Seite 90 - And all the rule, one empire; only add Deeds to thy knowledge answerable; add faith, Add virtue, patience, temperance; add love, By name to come call'd charity, the soul Of all the rest : then wilt thou not be loath To leave this Paradise, but shalt possess A Paradise within thee, happier far.
Seite 52 - Will you punish them for the madness you have occasioned ? Rather let prudence and temper come first from this side. I will undertake for America that she will follow the example. There are two lines in a ballad of...

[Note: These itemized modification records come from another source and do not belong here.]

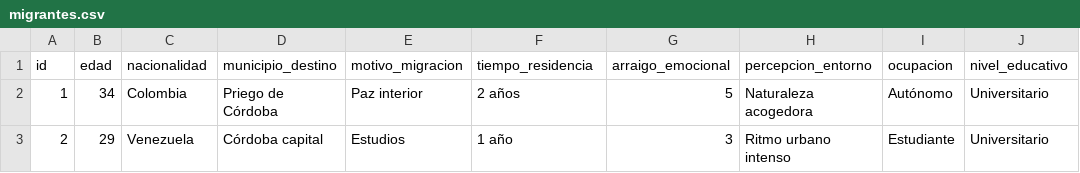
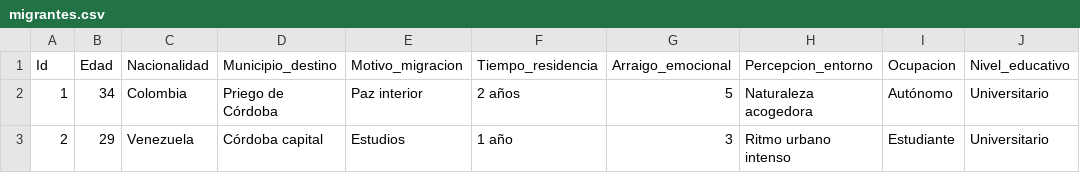
Before and after one commit to almanzashei15-ui/Estadistica2026, a CSV file: migrantes.csv, drawn as a sheet; only a part is shown.

Commit message:
Update migrantes.csv

```diff
--- a/migrantes.csv
+++ b/migrantes.csv
@@ -1,2 +1,2 @@
-id,edad,nacionalidad,municipio_destino,motivo_migracion,tiempo_residencia,arraigo_emocional,percepcion_entorno,ocupacion,nivel_educativo
+Id,Edad,Nacionalidad,Municipio_destino,Motivo_migracion,Tiempo_residencia,Arraigo_emocional,Percepcion_entorno,Ocupacion,Nivel_educativo
 1,34,Colombia,Priego de Córdoba,Paz interior,2 años,5,Naturaleza acogedora,Autónomo,Universitario
```
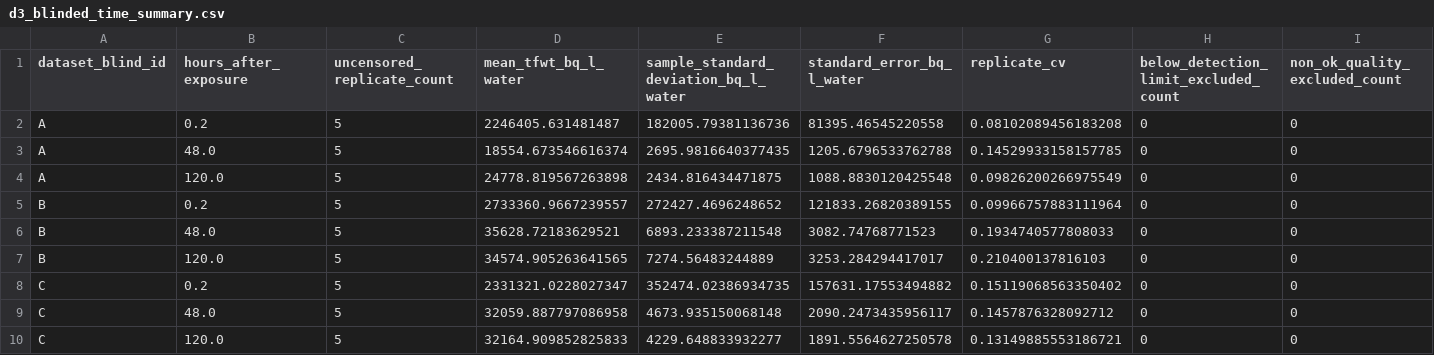
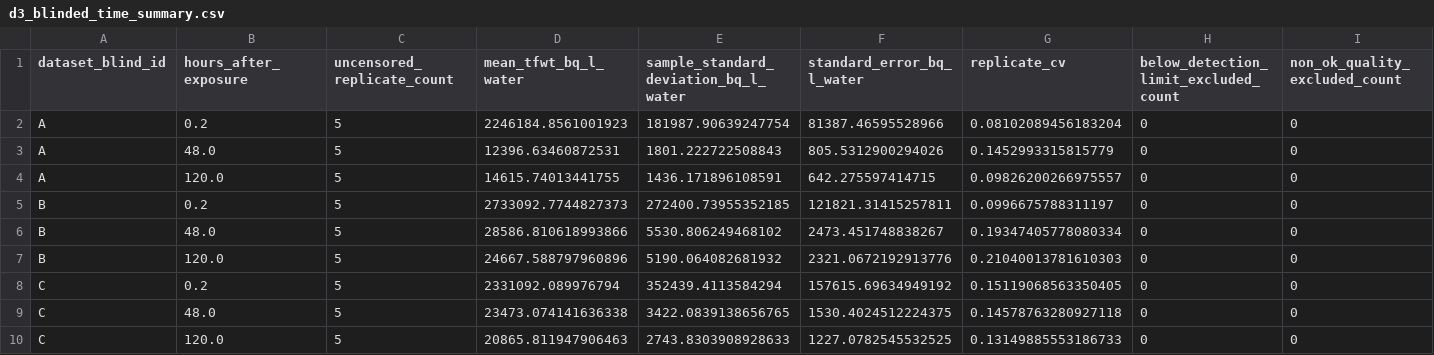
Before and after one commit to RRain001/cufotri, a CSV file: validation/benchmarks/d3_prospective_experiment/results/d3_blinded_time_summary.csv, drawn as a sheet.

```diff
--- a/validation/benchmarks/d3_prospective_experiment/results/d3_blinded_time_summary.csv
+++ b/validation/benchmarks/d3_prospective_experiment/results/d3_blinded_time_summary.csv
@@ -1,10 +1,10 @@
 dataset_blind_id,hours_after_exposure,uncensored_replicate_count,mean_tfwt_bq_l_water,sample_standard_deviation_bq_l_water,standard_error_bq_l_water,replicate_cv,below_detection_limit_excluded_count,non_ok_quality_excluded_count
-A,0.2,5,2246405.631481487,182005.79381136736,81395.46545220558,0.08102089456183208,0,0
-A,48.0,5,18554.673546616374,2695.9816640377435,1205.6796533762788,0.14529933158157785,0,0
-A,120.0,5,24778.819567263898,2434.816434471875,1088.8830120425548,0.09826200266975549,0,0
-B,0.2,5,2733360.9667239557,272427.4696248652,121833.26820389155,0.09966757883111964,0,0
-B,48.0,5,35628.72183629521,6893.233387211548,3082.74768771523,0.1934740577808033,0,0
-B,120.0,5,34574.905263641565,7274.56483244889,3253.284294417017,0.210400137816103,0,0
-C,0.2,5,2331321.0228027347,352474.02386934735,157631.17553494882,0.15119068563350402,0,0
-C,48.0,5,32059.887797086958,4673.935150068148,2090.2473435956117,0.1457876328092712,0,0
-C,120.0,5,32164.909852825833,4229.648833932277,1891.5564627250578,0.13149885553186721,0,0
+A,0.2,5,2246184.8561001923,181987.90639247754,81387.46595528966,0.08102089456183204,0,0
+A,48.0,5,12396.63460872531,1801.222722508843,805.5312900294026,0.1452993315815779,0,0
+A,120.0,5,14615.74013441755,1436.171896108591,642.275597414715,0.09826200266975557,0,0
+B,0.2,5,2733092.7744827373,272400.73955352185,121821.31415257811,0.0996675788311197,0,0
+B,48.0,5,28586.810618993866,5530.806249468102,2473.451748838267,0.19347405778080334,0,0
+B,120.0,5,24667.588797960896,5190.064082681932,2321.0672192913776,0.21040013781610303,0,0
+C,0.2,5,2331092.089976794,352439.4113584294,157615.69634949192,0.15119068563350405,0,0
+C,48.0,5,23473.074141636338,3422.0839138656765,1530.4024512224375,0.14578763280927118,0,0
+C,120.0,5,20865.811947906463,2743.8303908928633,1227.0782545532525,0.13149885553186733,0,0
```
Also changed, not shown: validation/benchmarks/d3_prospective_experiment/results/d3_blinded_classification_results.csv, 2 other files.
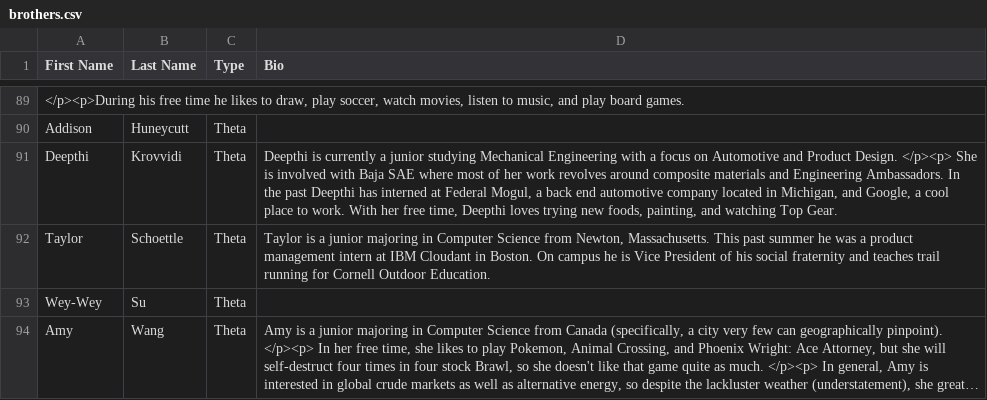
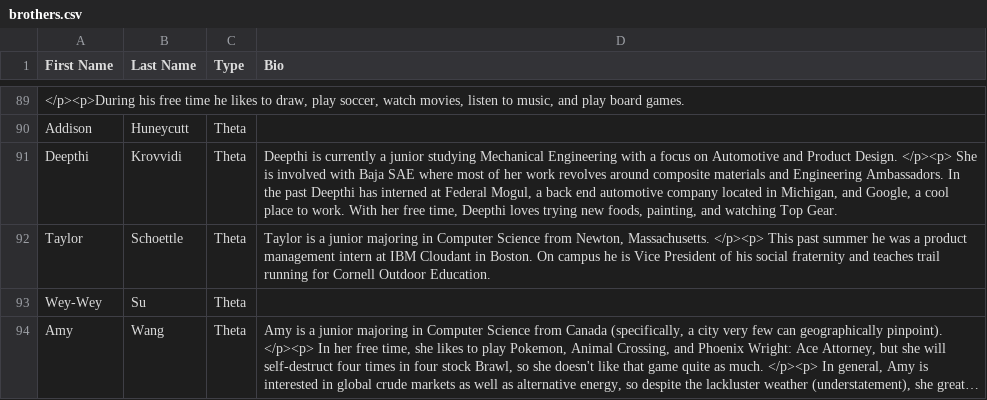
Before and after one commit to yuxiaotan/thetatauwebsite, a CSV file: brothers.csv, drawn as a sheet; only a part is shown, gaps mark what is left out; long unchanged cells end in ….

```diff
--- a/brothers.csv
+++ b/brothers.csv
@@ -91,3 +91,3 @@ Addison|Huneycutt|Theta|
 Deepthi|Krovvidi|Theta| Deepthi is currently a junior studying Mechanical Engineering with a focus on Automotive and Product Design. </p><p> She is involved with Baja SAE where most of her work revolves around composite materials and Engineering Ambassadors. In the past Deepthi has interned at Federal Mogul, a back end automotive company located in Michigan, and Google, a cool place to work. With her free time, Deepthi loves trying new foods, painting, and watching Top Gear.
-Taylor|Schoettle|Theta| Taylor is a junior majoring in Computer Science from Newton, Massachusetts. This past summer he was a product management intern at IBM Cloudant in Boston. On campus he is Vice President of his social fraternity and teaches trail running for Cornell Outdoor Education.
+Taylor|Schoettle|Theta| Taylor is a junior majoring in Computer Science from Newton, Massachusetts. </p><p> This past summer he was a product management intern at IBM Cloudant in Boston. On campus he is Vice President of his social fraternity and teaches trail running for Cornell Outdoor Education.
 Wey-Wey|Su|Theta|
```
Also changed, not shown: 1 other file.
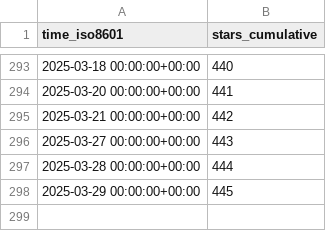
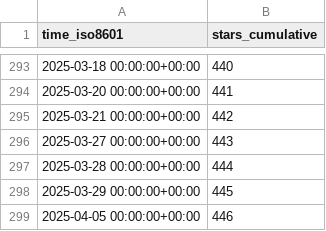
Before and after one commit to nutui-uniapp/nutui-uniapp, a CSV file: nutui-uniapp/nutui-uniapp/ghrs-data/stargazers.csv, drawn as a sheet; only a part is shown, gaps mark what is left out.

```diff
--- a/nutui-uniapp/nutui-uniapp/ghrs-data/stargazers.csv
+++ b/nutui-uniapp/nutui-uniapp/ghrs-data/stargazers.csv
@@ -298 +298,2 @@ time_iso8601,stars_cumulative
 2025-03-29 00:00:00+00:00,445
+2025-04-05 00:00:00+00:00,446
```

Seite 165 - Enhance the bliss his scanty fund supplies. Dear is that shed to which his soul conforms, And dear that hill which lifts him to the storms; And as a child, when scaring sounds molest, Clings close and closer to the mother's breast, So the loud torrent; and the whirlwind's roar, But bind him to his native mountains more.
Seite 11 - He is the most diligent preacher of all other; he is never out of his diocese ; he is never from his cure ; ye shall never find him unoccupied ; he is ever in his parish ; he keepeth residence at all times ; ye shall never find him out of the way, call for him when you will he is ever at home ; the diligentest preacher in all the realm; he is ever at his plough: no lording or loitering can hinder him; he is ever applying his business, ye shall never find him idle, I warrant you.
Seite 46 - Much more, sir, is he to be abhorred, who as he has advanced in age, has receded from virtue, and become more wicked with less temptation ; who prostitutes himself for money which he cannot, enjoy, and spends the remains of his life in the ruin of his country.
Seite 160 - We have shown the example of a nation in which every class of society accepts with cheerfulness the lot which Providence has assigned to it, while at the same time every individual of each class is constantly striving to raise himself in the social scale — not by injustice and wrong, not by violence and illegality, but by persevering good conduct and by the steady and energetic exertion of the moral and intellectual faculties with which his Creator has endowed him.
Seite 48 - ... to recoil within them — men promoted to the highest seats of justice; some who, to my knowledge, were glad, by going to a foreign country, to escape being brought to the bar of a court of justice in their own.
Seite 179 - How small of all that human hearts endure, That part which laws or kings can cause or cure.